Section 10: This is the section that gives the reason for not retranslating the 116 lost pages. As such, It's difficult for me to find much that I can extract from the lesson. Maybe that god always prepares a way forward despite what's happened in the past or a proof-texted do not run faster or labor more than you have strength.
Elephants in the room/things I'd never say in a lesson:
1) I'm not sure why section 10 should be elevated to canon status. Why is this in the D&C?
2) The apologetics are weak. If the two manuscripts failed to match it seems like it would be glaringly obvious that someone had attempted to alter the original. Ink smudges, erased sections, different handwriting, etc. It reads like Joseph using the voice of the lord to get out of a jam.
3) Language in this section feels harsh towards Martin Harris.
I always had the impression that Harris was well meaning but perhaps a little bumbling in his actions, of course I don't know the full story. If that's the case I'd call Harris careless, not someone that was out to "destroy.""...even the man in whom you have trusted has sought to destroy you. And for this cause I said that he is a wicked man, for he has sought to take away the things wherewith you have been entrusted; and he has also sought to destroy your gift.
Since I've already ventured into the realm of speculation...
Martin invested a lot of money in Joseph. Martin may not have come up with a scheme to catch Joseph in a lie but at the same time Martin may have been looking for more tangible proof of Joseph's gift and played along with the plan. That could be one of many plausible reasons for why Martin was so insistent on obtaining the manuscript, separating the manuscript from Joseph's possession was crucial to the plan.
There's also speculation that Lucy Harris burned the 116 pages.
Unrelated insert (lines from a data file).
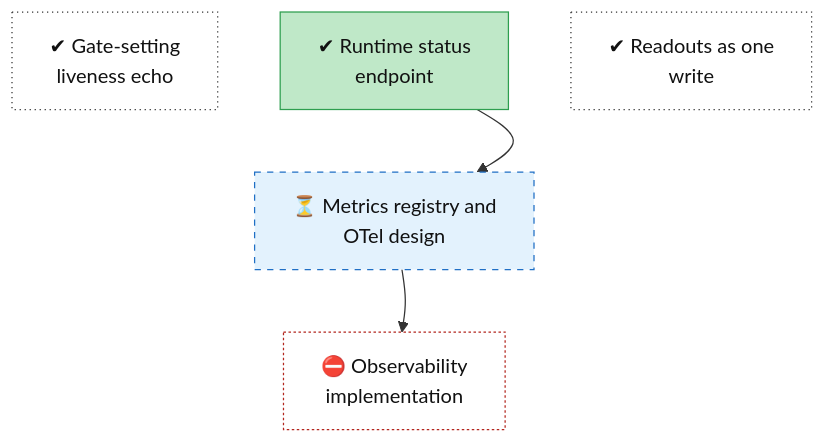
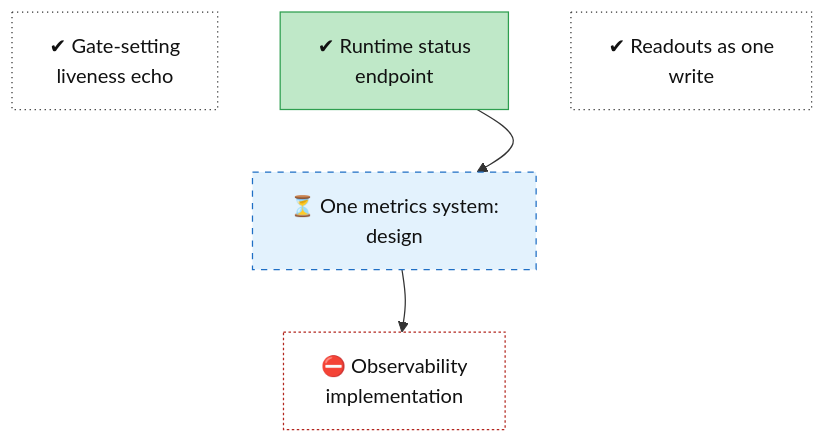
One commit to lhns/raptorpath changed the diagram in docs/roadmap/tracks/obs.md. Above: the diagram before and after it, drawn with Mermaid. The commit also changed other lines of this file and 15 other files, not shown here.

First line of the commit message:
roadmap: titles and plain sentences from the re-check

````diff
--- a/docs/roadmap/tracks/obs.md
+++ b/docs/roadmap/tracks/obs.md
@@ -10,31 +10,31 @@
 ```mermaid
 flowchart TB
     obs_status_endpoint["✔ Runtime status<br/>endpoint"]
     obs_gates_echo["✔ Gate-setting<br/>liveness echo"]
     obs_readout_macro["✔ Readouts as one<br/>write"]
-    obs_otel_design["⏳ Metrics registry and<br/>OTel design"]
+    obs_otel_design["⏳ One metrics system:<br/>design"]
     obs_impl["⛔ Observability<br/>implementation"]
     obs_status_endpoint ~~~ obs_otel_design
     obs_gates_echo ~~~ obs_otel_design
     obs_readout_macro ~~~ obs_otel_design
     obs_otel_design ~~~ obs_impl
     obs_status_endpoint --> obs_otel_design
     obs_otel_design --> obs_impl
     classDef vsucc fill:#2e9e4f,stroke:#1b6b34,color:#fff
     classDef succ fill:#bfe8c8,stroke:#2e9e4f,color:#111
     classDef mixed fill:#ffd37a,stroke:#c98a00,color:#111
     classDef bad fill:#f28b82,stroke:#b3261e,color:#111
     classDef dead fill:#e6e6e6,stroke:#777,stroke-dasharray:5 5,color:#555
     classDef inprog fill:#a8cdf5,stroke:#1f6fc5,color:#111
     classDef next fill:#fff,stroke:#333,color:#111
     classDef blocked fill:#fff,stroke:#b3261e,stroke-dasharray:2 2,color:#111
     classDef parked fill:#f3f3f3,stroke:#999,color:#555
     classDef unrated fill:#fff,stroke:#333,stroke-dasharray:1 3,color:#111
     classDef userdec fill:#d9c2f0,stroke:#7b3fb5,color:#111
     classDef defect fill:#ffe0b2,stroke:#d84315,stroke-width:2px,color:#111
     classDef waiting fill:#e3f2fd,stroke:#1f6fc5,stroke-dasharray:5 5,color:#111
     class obs_status_endpoint succ
     class obs_gates_echo,obs_readout_macro unrated
     class obs_otel_design waiting
     class obs_impl blocked
 ```
````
Maybe it was an attempt to put an end to the financial relationship between Smith and Harris and there never was a plan to make alterations in an attempt to expose Smith.
4. The end of the section feels like a non sequitur, things that don't have much to do with the subject of the first 50 or so verses.